“That bothered me. Sitting there, I was thinking, ‘Hold on. Is this all a part of the medical facility and wouldn’t selling off the lower portion change the nonprofit status?’” Phillips asked, adding that he is still clueless as to how this property is going to be developed.

Before Blowing Rock Town Council unanimously approved of the annex of the lower parcel in 2012, Phillips stated his concern for the possibility of ARHS selling the land for a fast-food joint or chain pharmacy. At that 2012 meeting, Phillips asked what ARHS intended to do with the property.

“Well, the reason we purchased the property was to gain a sufficient right away,” an ARHS representative answered. “The 30-foot right away we currently have is not sufficient. It does have potential for development. We did pay $1.5 million for the property, and we hope to recover the return on our investment.” 

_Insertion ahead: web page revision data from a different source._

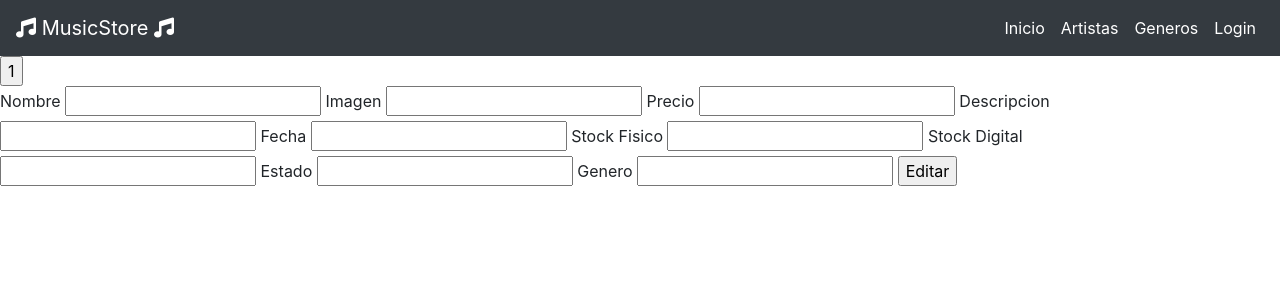
After one commit to juavauj/MusicStore-PHP, a PHP site: page /files/formularios/editarAlbum.php in a window 1280 px wide. The commit adds this page. Shown: the top 300 px of the page. Run offline with PHP 8.4, Linux system fonts and the light colour scheme; data that the repository does not hold is empty; some libraries are stand-ins or nearby versions.

Commit message:
maqueta editar album e inicio funcionalidad

```diff
--- /dev/null
+++ b/files/formularios/editarAlbum.php
@@ -0,0 +1,53 @@
+<?php include("../header.html")?>
+<body>
+    <input type="button" value="1" id="1">
+
+    </select>
+
+        <div class="editar-album">
+
+        <form action="" method="post">
+
+        <label for="">Nombre</label>
+        <input type="text" name="" id="">
+
+        <label for="">Imagen</label>
+        <input type="text" name="" id="">
+
+        <label for="">Precio</label>
+        <input type="text" name="" id="">
+
+        <label for="">Descripcion</label>
+        <input type="text" name="" id="">
+
+        <label for="">Fecha</label>
+        <input type="text" name="" id="">
+
+        <label for="">Stock Fisico</label>
+        <input type="text" name="" id="">
+
+        <label for="">Stock Digital</label>
+        <input type="text" name="" id="">
+
+        <label for="">Estado</label>
+        <input type="text" name="" id="">
+
+        <label for="">Genero</label>
+        <input type="text" name="" id="">
+
+        <input type="submit" value="Editar">
+
+
+        </form>
+
+
+
+
+    </div>
+
+
+
+
+    <script src="../subpages/scripts/editarAlbum.js"></script>
+</body>
+</html>
--- /dev/null
+++ b/files/subpages/scripts/editarAlbum.js
@@ -0,0 +1,30 @@
+
+document.addEventListener('DOMContentLoaded',()=>{
+    const xhr = new XMLHttpRequest();
+//loadDropdown('');
+
+
+
+let loadDropdown = (generoConsulta) =>{
+    let genero={
+        accion:'consultarGenero',
+        genero:generoConsulta
+
+    };
+    let generoString=JSON.stringify(genero);
+    xhr.open('POST','../../control/generosControl.php');
+    xhr.setRequestHeader("Content-Type","application/json");
+    xhr.onreadystatechange= function(){
+        if (this.status==200 && this.readyState==4) {
+           // let res=JSON.parse(this.responseText);
+            //console.log(res[0]);
+
+                //render(res);
+
+        };
+    };
+
+    xhr.send(generoString);
+}
+loadDropdown('');
+});
```
Also changed, not shown: control/albumesControl.php (+25 -1 lines), modelo/class.Albumes.php (+18 -0 lines).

At the meeting on Tuesday, Phillips reiterated those concerns.

As for the matter at hand – the water and sewer extension request, Philips said agreeing to pay $150,000 or $250,000 would set a major precedent, leading other organizations, businesses and nonprofits to make similar infrastructure requests that would then lead to the spending of more tax dollars.

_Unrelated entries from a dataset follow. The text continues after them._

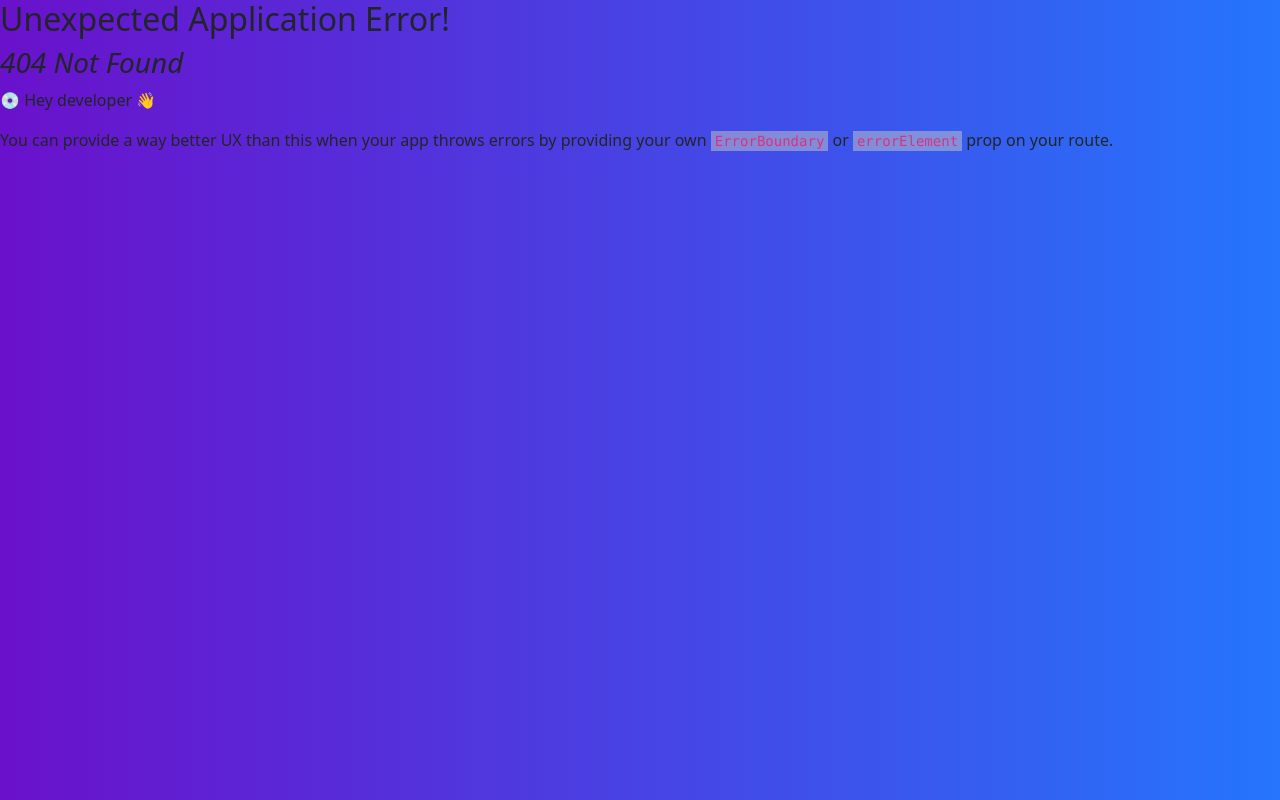
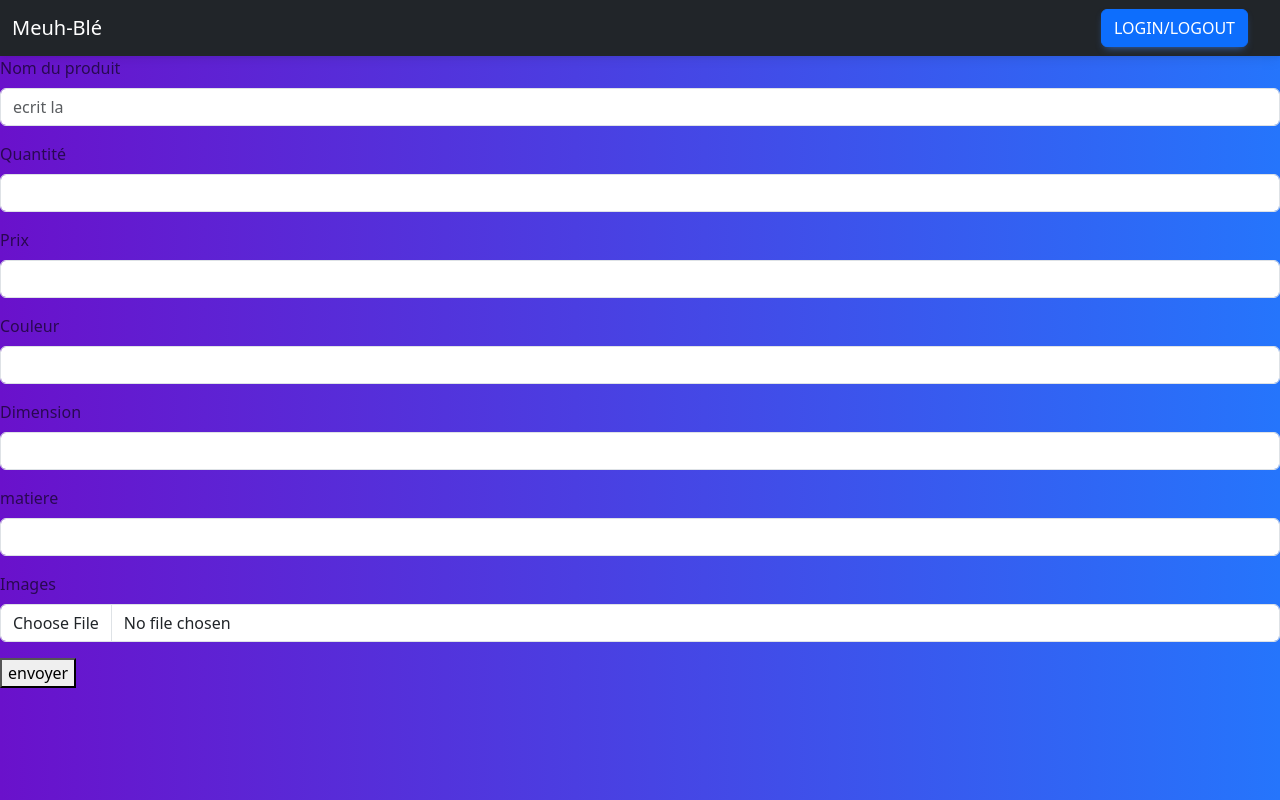
Before and after one commit to adatechschool/projet-collectif-plateforme-de-vente-de-meubles-meuh-ble-1, a React (Vite) app in the folder frontend/vite-project/: page /publish in a window 1280 px wide. Before the commit this address had no page. Built offline with nearby package versions, Linux system fonts and the light colour scheme.

Commit message:
ajout de la publication

```diff
--- a/frontend/vite-project/src/App.jsx
+++ b/frontend/vite-project/src/App.jsx
@@ -4,9 +4,11 @@ import Login from "./pages/Login.jsx";
 import Signin from "./pages/Signin.jsx";
 import Product from "./pages/Product.jsx";
 import Admin from "./pages/Admin.jsx";
+import Publish from "./pages/Publish.jsx"
 import NavigationBar from "./components/navbar.jsx";
 import "bootstrap/dist/css/bootstrap.min.css";
 import PaymentMethods from "./pages/Cart.jsx";
+
 
 function App() {
   const user = localStorage.getItem("user")
@@ -34,10 +36,13 @@ function App() {
         { path: "/product", element: <Product /> },
         { path: "/admin", element:(<ProtectedRoute><Admin /></ProtectedRoute>)},
         { path: "/cart", element: (<ProtectedRoute><PaymentMethods /></ProtectedRoute>) },
+        { path: "/publish", element: <Publish /> },
+
       ],
     },
     { path: "/login", element: <Login /> },
     { path: "/signin", element: <Signin /> },
+
   ]);
   return <RouterProvider router={router} />;
 }
--- a/frontend/vite-project/src/pages/publish.jsx
+++ b/frontend/vite-project/src/pages/publish.jsx
@@ -0,0 +1,101 @@
+import Form from 'react-bootstrap/Form';
+
+
+function Publish() {
+
+ // Assurez-vous d'ajouter les dépendances nécessaires ici si besoin
+
+  const onSubmitHandler = async (event) => {
+    event.preventDefault();
+    let formData = new FormData();
+    // console.log(event.currentTarget[0].value);
+    formData.append("name", event.currentTarget[0].value)
+    formData.append("quantity", 6)
+    formData.append("price", 5)
+    formData.append("color", event.currentTarget[3].value)
+    formData.append("materials", event.currentTarget[5].value)
+    formData.append("image", event.currentTarget[6].files[0])
+    formData.append("height",5)
+    formData.append("width",2)
+    formData.append("length",5)
+
+   // Form submission happens here
+   try {
+    const response = await fetch(`http://localhost:3009/products`, {
+      method: "POST",
+      body : JSON.stringify(formData),
+      headers: {
+        'Accept': 'application/json',
+        'Content-Type': 'application/json',
+      },
+    });
+    if (response.ok) {
+      const result = await response.json();
+      console.log(result)
+
+    } else {
+      console.error('Erreur lors de la requête');
+    }
+  } catch (error) {
+    console.error('Erreur lors de la requête :', error.message);
+  }
+  }
+  return (
+    <Form onSubmit={ (event) =>onSubmitHandler(event)}>
+      <Form.Group className="mb-3" controlId="product-name">
+        <Form.Label>Nom du produit</Form.Label>
+        <Form.Control placeholder="ecrit la"
+          type="text"
+          name="name"
+        />
+      </Form.Group>
+      <Form.Group className="mb-3" controlId="product-quantité">
+        <Form.Label>Quantité</Form.Label>
+        <Form.Control
+          type="text"
+          name="quantité"
+        />
+      </Form.Group>
+      <Form.Group className="mb-3" controlId="product-prix">
+        <Form.Label>Prix</Form.Label>
+        <Form.Control
+          type="text"
+          name="prix"
+        />
+      </Form.Group>
+      <Form.Group className="mb-3" controlId="product-couleur">
+        <Form.Label>Couleur</Form.Label>
+        <Form.Control
+          type="text"
+          name="couleur"
+        />
+      </Form.Group>
+      <Form.Group className="mb-3" controlId="product-dimension">
+        <Form.Label>Dimension</Form.Label>
+        <Form.Control
+          type="text"
+          name="dimension"
+        />
+      </Form.Group>
+      <Form.Group className="mb-3" controlId="product-matiere">
+        <Form.Label>matiere</Form.Label>
+        <Form.Control
+          type="text"
+          name="matiere"
+
+        />
+      </Form.Group>
+      <Form.Group className="mb-3" controlId="product-images">
+        <Form.Label>Images</Form.Label>
+        <Form.Control
+          type="file"
+          name="images"
+          accept='image/png, image/jpeg'
+        />
+      </Form.Group>
+      <button type="submit"> envoyer</button>
+    </Form>
+  );
+}
+
+export default Publish;
```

“We are doing something I don’t know has ever been done before,” Phillips said.

Councilman Albert Yount said he was on the fence regarding this project until he talked with a man who mentioned that – once this healthcare community is complete – he wouldn’t have to send his parents off the mountain for care and kin wouldn’t leave Blowing Rock to visit older relatives.

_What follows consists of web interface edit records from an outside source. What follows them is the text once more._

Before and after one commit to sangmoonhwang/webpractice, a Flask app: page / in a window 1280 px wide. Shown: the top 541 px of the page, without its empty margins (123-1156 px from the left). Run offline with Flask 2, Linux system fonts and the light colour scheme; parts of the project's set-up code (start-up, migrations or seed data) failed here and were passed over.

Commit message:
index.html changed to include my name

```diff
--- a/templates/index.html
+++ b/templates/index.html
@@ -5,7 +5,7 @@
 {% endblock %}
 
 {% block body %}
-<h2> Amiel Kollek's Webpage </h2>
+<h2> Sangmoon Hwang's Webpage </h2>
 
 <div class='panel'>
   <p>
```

“So I make exception to my great rule of keeping government and private enterprise apart, and I’ll support this motion,” Yount said.

Sweeting wanted it noted that in addition to the $150,000 it was about to approve of at Tuesday’s meeting, that the Town of Blowing Rock has already supported the ARHS to the tune of $1.3 million in the form of cash, waived fees, labor and grant monies.

Although he didn’t vote, Mayor J.B. Lawrence said he saw “far greater upside” than “temporary downsides” he was hearing from either Phillips or the one public commenter that urged the council to turn this request down.

While former Councilman Jim Steele, ARHS Board of Trustee member Keith Tester, Chetola owner Kent Tarbutton, Chelsea Garrett on behalf of Blowing Rock Chamber, and ARHS representative Jerry Hutchins spoke in favor of the project, a retired employee of the town urged the council to spend the money requested by ARHS on infrastructure improvements within the town.

“In 30 years of service [with the town] I never saw a request of an extension for water and sewer lines for free,” Johnny Lynch, retired public works director, said adding that the $250,000 requested is $30,000 less than the entire field operations budget of the public works department.

Those that spoke for the $25-million project, however, mentioned the economic development and the increased revenue from an expanded tax base and connection fees; the added jobs (up to 160) in the community; and the ability to grow old in Blowing Rock.